- DESCRIPTION OF THE TASK
Determine how many lines in the records include "length". Write the number and nothing more.

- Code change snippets
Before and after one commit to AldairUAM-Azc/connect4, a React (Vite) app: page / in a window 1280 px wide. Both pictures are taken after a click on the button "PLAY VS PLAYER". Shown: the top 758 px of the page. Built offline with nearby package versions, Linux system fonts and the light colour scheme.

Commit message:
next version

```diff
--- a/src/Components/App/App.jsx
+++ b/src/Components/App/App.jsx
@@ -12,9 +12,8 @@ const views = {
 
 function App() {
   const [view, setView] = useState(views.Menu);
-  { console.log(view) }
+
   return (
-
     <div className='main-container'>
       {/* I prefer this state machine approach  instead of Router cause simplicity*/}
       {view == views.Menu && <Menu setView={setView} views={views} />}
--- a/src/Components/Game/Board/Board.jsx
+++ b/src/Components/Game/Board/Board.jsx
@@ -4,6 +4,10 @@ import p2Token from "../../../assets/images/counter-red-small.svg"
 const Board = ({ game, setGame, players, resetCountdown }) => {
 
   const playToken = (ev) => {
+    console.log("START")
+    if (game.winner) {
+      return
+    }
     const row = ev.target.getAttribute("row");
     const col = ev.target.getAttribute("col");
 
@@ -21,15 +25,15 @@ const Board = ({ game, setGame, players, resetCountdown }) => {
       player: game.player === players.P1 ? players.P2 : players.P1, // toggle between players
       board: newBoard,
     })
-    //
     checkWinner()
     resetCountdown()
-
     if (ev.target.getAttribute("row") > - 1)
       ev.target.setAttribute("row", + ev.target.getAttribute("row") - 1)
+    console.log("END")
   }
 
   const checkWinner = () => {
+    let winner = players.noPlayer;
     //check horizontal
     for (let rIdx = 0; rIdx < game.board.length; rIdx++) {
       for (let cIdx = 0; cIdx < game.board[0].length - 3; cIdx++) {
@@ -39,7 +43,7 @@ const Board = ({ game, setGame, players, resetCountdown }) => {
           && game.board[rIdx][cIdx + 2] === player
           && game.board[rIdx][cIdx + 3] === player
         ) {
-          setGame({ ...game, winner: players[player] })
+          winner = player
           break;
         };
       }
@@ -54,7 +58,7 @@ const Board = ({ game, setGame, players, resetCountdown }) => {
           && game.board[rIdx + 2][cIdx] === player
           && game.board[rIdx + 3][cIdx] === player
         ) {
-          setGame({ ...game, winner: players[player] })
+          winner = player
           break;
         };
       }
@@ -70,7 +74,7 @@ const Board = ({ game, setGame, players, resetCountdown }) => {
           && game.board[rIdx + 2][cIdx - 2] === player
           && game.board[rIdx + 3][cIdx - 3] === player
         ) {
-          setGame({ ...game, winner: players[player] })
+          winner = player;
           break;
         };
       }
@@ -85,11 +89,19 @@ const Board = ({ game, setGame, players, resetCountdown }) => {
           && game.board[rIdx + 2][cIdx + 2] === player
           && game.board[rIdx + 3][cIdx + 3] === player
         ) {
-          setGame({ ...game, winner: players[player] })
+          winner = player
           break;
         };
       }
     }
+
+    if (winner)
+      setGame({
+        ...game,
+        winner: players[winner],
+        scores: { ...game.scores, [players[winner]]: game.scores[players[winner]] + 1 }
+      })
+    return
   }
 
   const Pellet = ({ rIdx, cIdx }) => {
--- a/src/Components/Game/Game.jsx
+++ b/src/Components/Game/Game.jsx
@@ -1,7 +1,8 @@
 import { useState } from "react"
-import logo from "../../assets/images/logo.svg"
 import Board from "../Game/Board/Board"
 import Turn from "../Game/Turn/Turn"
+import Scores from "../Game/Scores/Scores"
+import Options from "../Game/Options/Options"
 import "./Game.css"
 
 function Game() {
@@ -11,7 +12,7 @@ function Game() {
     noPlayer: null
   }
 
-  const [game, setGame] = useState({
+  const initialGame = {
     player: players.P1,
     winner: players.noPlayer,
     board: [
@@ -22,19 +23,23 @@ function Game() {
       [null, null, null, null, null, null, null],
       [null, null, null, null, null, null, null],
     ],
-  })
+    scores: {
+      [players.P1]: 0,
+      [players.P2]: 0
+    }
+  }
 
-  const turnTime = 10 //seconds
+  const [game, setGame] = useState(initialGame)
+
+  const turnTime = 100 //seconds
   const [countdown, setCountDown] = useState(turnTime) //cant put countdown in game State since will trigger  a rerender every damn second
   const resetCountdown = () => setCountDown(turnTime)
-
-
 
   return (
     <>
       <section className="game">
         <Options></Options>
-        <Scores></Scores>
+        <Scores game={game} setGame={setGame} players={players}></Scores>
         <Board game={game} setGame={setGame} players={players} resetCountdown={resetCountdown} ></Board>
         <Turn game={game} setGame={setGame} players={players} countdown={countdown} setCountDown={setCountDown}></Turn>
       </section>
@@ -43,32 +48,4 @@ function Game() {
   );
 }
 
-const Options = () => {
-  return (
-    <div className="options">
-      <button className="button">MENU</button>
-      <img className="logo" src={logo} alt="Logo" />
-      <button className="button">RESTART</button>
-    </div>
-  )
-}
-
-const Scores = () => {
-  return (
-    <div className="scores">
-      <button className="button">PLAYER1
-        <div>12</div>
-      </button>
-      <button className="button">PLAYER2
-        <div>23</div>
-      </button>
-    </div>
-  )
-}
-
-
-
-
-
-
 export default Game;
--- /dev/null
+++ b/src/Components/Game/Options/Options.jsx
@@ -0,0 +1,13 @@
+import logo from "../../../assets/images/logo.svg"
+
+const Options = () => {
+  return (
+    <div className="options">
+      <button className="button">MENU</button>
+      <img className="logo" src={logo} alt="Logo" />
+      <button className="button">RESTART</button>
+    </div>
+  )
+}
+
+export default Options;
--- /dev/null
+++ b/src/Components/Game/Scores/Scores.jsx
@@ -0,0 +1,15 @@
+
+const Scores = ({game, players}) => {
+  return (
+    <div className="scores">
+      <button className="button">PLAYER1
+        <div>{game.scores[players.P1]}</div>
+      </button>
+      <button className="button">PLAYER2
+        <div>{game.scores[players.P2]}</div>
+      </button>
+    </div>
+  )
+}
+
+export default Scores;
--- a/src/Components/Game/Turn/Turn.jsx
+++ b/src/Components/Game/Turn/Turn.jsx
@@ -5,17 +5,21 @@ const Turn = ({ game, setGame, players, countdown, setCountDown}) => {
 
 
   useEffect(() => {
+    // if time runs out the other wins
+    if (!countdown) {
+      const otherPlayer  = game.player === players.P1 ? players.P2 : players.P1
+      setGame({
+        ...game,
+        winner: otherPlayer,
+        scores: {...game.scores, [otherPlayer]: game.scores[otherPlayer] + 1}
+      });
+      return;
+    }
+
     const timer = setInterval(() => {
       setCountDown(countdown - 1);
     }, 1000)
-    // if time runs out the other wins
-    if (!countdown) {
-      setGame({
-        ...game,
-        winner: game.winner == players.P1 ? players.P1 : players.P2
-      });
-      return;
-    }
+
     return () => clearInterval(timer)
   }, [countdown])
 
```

- EXERCISE ANSWER
2